Front-end code change data
☆ ☆ ☆

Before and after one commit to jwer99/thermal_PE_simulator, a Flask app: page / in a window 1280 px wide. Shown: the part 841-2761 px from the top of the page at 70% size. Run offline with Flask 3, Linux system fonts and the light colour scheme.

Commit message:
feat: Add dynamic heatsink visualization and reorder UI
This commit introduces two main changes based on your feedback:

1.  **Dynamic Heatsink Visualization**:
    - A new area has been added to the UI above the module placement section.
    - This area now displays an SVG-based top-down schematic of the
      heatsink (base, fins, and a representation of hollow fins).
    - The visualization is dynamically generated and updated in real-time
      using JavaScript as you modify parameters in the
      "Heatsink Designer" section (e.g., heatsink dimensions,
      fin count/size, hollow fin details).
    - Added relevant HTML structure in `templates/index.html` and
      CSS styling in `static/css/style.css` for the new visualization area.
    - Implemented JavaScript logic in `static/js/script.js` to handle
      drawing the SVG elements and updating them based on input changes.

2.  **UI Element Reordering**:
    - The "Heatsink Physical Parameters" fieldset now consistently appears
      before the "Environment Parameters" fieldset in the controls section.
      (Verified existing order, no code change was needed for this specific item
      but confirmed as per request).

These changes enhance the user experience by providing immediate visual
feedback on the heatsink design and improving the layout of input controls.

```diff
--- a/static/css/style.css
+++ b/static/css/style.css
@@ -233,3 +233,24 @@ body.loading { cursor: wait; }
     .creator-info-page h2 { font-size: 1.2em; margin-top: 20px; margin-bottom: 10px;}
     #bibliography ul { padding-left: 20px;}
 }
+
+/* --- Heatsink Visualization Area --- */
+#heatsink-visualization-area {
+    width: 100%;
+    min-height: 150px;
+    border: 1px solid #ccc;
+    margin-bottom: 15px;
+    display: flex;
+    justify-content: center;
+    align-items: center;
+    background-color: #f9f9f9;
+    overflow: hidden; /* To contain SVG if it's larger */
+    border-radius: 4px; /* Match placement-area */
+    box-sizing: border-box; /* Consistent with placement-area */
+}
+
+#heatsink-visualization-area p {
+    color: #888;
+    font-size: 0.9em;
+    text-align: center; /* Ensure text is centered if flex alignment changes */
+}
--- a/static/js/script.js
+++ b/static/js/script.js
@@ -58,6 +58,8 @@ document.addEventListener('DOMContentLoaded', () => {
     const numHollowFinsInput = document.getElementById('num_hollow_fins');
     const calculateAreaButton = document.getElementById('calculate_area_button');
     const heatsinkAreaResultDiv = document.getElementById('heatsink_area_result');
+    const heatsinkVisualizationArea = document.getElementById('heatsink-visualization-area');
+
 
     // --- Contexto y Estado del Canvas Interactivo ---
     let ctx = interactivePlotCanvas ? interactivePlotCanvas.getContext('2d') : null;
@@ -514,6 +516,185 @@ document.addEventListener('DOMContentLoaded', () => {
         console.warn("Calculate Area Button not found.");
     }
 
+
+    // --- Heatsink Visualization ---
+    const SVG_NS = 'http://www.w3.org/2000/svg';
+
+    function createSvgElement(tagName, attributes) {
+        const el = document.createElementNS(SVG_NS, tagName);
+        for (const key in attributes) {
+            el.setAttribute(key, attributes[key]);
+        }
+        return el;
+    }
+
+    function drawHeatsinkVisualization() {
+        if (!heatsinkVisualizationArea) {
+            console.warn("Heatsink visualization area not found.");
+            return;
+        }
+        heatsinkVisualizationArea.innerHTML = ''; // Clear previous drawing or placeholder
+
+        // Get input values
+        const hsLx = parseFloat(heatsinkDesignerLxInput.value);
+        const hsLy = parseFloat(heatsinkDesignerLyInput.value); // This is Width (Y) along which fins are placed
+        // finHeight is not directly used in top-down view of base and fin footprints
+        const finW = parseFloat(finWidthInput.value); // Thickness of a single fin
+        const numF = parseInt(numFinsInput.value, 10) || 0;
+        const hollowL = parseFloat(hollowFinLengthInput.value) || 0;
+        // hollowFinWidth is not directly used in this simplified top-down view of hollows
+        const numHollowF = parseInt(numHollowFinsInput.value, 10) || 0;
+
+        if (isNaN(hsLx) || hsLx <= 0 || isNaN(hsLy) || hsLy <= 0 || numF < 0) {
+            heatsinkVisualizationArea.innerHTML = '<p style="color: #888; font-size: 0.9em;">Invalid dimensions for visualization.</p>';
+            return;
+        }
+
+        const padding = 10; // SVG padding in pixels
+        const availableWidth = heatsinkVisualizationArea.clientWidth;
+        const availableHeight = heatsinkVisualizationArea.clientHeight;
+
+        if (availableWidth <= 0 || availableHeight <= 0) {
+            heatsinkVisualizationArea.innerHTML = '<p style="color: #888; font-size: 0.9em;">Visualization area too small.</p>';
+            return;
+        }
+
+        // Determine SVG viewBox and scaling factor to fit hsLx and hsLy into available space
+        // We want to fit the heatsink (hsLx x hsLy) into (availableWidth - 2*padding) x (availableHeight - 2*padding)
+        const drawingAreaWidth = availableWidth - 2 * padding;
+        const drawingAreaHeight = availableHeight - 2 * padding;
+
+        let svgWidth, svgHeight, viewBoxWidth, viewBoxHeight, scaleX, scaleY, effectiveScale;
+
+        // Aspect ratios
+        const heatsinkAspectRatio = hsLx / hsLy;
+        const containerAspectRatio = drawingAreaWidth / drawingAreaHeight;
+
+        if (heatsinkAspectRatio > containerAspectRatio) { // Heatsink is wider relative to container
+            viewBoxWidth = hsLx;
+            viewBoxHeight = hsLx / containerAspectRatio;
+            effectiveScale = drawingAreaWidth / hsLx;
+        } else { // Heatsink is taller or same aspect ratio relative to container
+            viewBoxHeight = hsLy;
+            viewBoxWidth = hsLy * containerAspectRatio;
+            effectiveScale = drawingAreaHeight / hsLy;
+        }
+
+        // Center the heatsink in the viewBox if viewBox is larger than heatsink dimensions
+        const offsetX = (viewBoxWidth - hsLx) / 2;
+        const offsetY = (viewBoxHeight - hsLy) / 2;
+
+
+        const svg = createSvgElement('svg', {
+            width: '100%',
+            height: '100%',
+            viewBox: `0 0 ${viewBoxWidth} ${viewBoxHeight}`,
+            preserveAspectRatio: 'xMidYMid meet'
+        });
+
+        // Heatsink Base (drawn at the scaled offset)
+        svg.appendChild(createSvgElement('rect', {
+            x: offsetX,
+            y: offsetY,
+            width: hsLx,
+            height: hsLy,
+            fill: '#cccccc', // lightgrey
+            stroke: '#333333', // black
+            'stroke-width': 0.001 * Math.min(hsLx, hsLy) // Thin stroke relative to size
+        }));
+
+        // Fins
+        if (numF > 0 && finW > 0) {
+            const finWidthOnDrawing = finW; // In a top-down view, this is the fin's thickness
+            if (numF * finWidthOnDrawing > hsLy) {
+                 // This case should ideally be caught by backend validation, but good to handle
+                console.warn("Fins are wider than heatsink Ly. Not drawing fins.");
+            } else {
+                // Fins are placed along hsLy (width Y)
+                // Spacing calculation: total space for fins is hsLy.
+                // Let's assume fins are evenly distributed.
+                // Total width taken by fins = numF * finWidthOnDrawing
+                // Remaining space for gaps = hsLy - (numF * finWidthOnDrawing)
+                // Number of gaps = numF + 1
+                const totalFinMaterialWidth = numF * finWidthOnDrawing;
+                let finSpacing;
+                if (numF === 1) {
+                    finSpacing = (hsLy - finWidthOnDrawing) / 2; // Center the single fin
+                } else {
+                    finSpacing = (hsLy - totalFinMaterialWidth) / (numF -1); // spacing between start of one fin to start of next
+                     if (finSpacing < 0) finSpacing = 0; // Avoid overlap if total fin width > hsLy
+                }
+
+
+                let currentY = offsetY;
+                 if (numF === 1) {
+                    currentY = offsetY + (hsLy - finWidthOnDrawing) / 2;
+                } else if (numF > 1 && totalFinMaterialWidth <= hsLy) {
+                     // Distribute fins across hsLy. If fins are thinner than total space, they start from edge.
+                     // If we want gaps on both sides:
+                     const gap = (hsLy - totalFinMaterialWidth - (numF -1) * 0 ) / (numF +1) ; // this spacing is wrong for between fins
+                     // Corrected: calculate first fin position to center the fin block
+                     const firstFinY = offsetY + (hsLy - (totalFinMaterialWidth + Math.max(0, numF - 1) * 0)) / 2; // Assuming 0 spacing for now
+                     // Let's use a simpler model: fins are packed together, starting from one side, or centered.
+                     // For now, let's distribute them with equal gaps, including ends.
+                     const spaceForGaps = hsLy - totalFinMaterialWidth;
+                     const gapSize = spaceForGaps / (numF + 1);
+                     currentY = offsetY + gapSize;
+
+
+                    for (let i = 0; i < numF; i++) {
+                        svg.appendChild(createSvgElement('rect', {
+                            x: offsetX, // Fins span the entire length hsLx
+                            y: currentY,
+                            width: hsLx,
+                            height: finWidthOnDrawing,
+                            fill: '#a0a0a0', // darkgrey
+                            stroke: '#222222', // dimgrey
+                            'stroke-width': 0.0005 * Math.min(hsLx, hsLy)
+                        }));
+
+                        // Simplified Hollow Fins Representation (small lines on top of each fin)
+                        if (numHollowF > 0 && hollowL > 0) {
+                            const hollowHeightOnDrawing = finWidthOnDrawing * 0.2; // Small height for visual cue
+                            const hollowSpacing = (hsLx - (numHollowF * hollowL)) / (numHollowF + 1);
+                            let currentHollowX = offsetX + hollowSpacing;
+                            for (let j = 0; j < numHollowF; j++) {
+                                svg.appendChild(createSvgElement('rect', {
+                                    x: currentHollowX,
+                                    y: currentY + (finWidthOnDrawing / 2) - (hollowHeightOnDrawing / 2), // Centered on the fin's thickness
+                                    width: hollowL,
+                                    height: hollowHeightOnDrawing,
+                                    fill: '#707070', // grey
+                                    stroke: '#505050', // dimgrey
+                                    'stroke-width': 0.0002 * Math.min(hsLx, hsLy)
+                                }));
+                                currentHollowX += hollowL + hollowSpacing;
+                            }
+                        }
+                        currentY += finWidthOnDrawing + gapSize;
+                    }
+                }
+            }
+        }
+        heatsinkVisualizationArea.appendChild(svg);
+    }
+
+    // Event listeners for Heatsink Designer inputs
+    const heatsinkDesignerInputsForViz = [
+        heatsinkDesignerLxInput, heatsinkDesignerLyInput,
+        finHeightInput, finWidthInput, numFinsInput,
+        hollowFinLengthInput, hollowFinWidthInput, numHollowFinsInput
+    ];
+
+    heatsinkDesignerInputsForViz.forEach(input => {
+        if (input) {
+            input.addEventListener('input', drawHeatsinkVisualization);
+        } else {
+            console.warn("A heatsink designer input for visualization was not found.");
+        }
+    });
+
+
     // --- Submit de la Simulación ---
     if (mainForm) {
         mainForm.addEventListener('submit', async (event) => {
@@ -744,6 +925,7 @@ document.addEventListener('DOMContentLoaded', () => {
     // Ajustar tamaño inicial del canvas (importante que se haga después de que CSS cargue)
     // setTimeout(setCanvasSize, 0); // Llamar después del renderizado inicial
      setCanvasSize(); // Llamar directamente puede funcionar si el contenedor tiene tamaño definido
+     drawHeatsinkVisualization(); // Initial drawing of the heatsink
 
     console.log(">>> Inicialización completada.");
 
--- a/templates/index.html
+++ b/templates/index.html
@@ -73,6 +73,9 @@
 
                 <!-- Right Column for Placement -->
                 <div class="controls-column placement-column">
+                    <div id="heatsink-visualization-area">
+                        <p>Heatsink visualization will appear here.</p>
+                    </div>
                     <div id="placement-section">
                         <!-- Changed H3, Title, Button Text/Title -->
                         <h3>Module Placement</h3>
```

☆ ☆ ☆

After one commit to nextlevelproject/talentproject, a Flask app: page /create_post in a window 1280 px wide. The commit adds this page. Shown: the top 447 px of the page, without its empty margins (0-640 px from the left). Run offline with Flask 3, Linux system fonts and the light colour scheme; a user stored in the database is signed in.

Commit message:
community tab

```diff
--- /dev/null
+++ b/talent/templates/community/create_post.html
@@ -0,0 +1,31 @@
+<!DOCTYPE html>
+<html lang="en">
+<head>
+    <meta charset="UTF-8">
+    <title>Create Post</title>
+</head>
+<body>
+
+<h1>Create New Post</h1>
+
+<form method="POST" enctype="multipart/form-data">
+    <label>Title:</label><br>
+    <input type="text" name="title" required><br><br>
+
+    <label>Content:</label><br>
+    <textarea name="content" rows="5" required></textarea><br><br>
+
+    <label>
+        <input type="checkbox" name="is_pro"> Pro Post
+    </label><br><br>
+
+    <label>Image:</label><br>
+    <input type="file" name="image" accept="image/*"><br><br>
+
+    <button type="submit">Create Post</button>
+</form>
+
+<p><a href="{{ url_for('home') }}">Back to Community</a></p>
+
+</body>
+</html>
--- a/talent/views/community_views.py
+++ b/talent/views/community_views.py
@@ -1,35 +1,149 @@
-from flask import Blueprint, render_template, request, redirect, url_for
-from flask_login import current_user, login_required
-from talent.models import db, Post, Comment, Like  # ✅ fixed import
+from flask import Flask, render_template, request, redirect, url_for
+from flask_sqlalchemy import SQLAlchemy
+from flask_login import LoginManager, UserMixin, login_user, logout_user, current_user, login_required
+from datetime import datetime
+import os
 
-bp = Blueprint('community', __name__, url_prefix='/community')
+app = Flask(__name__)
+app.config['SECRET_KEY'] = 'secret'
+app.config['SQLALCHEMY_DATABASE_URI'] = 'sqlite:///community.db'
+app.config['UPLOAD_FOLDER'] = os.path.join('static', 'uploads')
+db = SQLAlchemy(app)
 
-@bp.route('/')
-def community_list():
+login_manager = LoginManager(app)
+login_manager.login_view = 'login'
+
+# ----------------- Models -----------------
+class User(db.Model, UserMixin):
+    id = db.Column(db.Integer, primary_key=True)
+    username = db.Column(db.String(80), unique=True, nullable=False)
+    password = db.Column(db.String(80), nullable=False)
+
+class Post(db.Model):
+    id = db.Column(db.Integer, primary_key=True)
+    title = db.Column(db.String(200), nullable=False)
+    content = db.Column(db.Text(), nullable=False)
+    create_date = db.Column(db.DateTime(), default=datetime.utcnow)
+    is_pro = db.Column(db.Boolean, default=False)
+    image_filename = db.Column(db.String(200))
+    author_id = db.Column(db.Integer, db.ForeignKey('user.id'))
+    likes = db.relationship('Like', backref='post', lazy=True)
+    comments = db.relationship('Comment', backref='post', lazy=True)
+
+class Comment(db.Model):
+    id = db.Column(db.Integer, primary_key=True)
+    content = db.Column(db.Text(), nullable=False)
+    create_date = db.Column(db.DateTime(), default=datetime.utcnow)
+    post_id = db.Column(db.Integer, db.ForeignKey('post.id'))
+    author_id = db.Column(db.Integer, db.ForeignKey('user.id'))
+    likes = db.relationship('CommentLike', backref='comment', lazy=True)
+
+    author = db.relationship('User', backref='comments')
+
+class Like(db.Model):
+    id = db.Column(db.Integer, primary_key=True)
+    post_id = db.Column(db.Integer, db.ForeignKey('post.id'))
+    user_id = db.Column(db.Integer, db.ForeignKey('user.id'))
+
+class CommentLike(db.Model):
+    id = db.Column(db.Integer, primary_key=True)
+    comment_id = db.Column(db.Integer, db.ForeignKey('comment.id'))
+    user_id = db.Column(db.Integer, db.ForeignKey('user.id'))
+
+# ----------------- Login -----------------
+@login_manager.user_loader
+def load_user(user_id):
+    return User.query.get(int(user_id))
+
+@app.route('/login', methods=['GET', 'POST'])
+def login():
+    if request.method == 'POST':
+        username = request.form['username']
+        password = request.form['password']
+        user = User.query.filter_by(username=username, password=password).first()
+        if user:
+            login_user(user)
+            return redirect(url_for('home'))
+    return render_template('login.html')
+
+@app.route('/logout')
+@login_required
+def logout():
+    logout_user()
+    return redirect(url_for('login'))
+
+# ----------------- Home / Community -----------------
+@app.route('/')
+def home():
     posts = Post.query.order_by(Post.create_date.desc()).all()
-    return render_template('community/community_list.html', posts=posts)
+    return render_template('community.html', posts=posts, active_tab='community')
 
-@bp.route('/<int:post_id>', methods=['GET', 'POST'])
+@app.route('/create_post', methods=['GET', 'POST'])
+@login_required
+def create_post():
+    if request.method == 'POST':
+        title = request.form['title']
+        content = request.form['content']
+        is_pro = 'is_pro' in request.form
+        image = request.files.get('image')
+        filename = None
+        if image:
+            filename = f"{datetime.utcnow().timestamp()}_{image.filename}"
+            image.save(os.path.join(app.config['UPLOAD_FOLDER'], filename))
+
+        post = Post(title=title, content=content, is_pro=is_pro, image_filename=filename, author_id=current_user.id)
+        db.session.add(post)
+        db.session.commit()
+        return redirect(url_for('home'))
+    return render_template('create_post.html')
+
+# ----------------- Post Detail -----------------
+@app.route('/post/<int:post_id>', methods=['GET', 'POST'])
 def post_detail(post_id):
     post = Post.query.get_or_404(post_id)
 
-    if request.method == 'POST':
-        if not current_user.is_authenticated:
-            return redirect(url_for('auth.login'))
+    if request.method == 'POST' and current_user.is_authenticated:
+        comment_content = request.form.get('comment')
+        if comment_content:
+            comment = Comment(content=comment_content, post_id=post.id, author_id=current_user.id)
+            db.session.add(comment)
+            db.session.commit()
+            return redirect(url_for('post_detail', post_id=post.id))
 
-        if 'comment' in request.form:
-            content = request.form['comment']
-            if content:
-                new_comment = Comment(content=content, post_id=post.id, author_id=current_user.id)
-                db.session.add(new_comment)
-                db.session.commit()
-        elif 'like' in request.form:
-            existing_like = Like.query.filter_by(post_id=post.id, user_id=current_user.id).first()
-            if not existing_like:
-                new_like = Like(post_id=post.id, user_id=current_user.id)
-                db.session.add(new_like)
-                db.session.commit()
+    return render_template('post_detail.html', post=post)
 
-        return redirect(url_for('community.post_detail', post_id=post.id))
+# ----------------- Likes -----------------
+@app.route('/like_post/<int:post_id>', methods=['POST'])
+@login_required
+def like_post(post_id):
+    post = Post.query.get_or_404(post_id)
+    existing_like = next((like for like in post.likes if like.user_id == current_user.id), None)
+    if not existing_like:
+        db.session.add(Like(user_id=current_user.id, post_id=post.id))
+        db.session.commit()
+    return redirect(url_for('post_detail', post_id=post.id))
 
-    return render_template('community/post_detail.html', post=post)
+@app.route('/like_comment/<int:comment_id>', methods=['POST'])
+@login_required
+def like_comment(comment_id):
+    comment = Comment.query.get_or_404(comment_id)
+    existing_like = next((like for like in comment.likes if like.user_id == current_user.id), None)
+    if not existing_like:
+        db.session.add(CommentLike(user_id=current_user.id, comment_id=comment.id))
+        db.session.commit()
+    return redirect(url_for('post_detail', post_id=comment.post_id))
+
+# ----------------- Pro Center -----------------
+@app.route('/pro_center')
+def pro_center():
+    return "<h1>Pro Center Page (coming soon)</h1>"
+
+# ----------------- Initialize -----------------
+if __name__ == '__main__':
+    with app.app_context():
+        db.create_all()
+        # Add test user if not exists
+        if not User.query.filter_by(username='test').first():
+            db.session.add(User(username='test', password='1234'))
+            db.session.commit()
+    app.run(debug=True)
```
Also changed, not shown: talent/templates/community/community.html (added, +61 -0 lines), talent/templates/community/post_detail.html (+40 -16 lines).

☆ ☆ ☆

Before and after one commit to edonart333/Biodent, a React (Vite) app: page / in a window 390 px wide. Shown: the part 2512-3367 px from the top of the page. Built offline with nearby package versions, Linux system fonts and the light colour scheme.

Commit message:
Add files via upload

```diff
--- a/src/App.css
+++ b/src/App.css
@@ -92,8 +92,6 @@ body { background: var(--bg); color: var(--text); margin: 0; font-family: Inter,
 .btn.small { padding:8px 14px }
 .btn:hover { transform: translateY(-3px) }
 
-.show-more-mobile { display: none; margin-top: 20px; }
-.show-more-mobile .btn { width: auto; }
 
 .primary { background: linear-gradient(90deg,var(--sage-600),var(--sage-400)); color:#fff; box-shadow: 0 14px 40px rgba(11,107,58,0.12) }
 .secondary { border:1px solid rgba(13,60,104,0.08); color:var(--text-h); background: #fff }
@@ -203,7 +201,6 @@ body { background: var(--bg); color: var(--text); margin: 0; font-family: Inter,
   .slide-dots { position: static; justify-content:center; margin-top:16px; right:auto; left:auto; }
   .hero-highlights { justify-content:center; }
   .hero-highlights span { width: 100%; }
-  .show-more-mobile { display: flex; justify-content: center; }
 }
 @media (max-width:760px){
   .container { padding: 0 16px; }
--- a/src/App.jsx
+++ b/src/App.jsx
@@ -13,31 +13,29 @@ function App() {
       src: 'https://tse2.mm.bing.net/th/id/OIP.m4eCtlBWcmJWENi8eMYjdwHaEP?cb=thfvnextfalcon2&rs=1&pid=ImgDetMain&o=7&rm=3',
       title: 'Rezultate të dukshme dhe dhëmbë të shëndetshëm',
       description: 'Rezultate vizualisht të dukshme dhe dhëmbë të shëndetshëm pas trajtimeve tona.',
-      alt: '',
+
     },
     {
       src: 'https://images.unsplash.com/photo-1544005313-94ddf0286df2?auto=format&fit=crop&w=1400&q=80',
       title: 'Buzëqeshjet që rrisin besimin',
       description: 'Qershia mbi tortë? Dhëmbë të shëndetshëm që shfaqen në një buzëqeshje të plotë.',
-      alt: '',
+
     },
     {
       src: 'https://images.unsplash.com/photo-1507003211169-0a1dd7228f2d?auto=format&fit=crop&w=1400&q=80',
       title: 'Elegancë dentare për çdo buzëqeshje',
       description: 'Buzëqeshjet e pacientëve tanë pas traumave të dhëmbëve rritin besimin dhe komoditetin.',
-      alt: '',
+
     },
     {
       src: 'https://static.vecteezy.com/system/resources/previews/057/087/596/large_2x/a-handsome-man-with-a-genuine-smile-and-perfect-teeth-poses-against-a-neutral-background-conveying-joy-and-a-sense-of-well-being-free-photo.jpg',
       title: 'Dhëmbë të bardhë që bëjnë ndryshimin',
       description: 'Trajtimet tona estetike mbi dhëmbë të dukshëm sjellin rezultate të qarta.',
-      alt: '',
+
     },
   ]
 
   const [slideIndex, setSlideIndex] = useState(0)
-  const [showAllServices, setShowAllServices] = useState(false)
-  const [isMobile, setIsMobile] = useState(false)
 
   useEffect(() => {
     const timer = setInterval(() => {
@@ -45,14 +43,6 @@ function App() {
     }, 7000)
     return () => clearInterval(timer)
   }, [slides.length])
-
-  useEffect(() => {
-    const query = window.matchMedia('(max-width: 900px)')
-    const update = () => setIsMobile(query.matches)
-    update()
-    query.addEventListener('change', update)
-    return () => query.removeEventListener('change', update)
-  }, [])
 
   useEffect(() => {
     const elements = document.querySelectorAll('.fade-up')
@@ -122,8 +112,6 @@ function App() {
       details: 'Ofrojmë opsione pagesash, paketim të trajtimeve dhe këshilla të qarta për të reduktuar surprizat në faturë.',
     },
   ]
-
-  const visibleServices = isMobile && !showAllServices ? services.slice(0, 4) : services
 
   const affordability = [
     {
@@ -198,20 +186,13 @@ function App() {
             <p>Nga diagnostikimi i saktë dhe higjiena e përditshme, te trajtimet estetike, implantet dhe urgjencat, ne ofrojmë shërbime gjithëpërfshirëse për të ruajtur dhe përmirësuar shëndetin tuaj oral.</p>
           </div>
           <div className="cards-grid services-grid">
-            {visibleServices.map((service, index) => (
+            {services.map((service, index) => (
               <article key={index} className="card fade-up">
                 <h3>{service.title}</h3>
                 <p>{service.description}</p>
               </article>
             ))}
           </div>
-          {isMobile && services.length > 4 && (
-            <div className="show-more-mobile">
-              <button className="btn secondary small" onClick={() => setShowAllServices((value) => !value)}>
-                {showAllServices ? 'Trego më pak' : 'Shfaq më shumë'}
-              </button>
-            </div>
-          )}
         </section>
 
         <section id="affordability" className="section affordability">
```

☆ ☆ ☆

_What is being asked:_ Start with the line above that contains "Before and after one commit to jwer99/thermal_PE_simulator, a" and end with the line that contains "feat: Add dynamic". Write out those lines exactly, and only those.

_Output for this task:_
Before and after one commit to jwer99/thermal_PE_simulator, a Flask app: page / in a window 1280 px wide. Shown: the part 841-2761 px from the top of the page at 70% size. Run offline with Flask 3, Linux system fonts and the light colour scheme.

Commit message:
feat: Add dynamic heatsink visualization and reorder UI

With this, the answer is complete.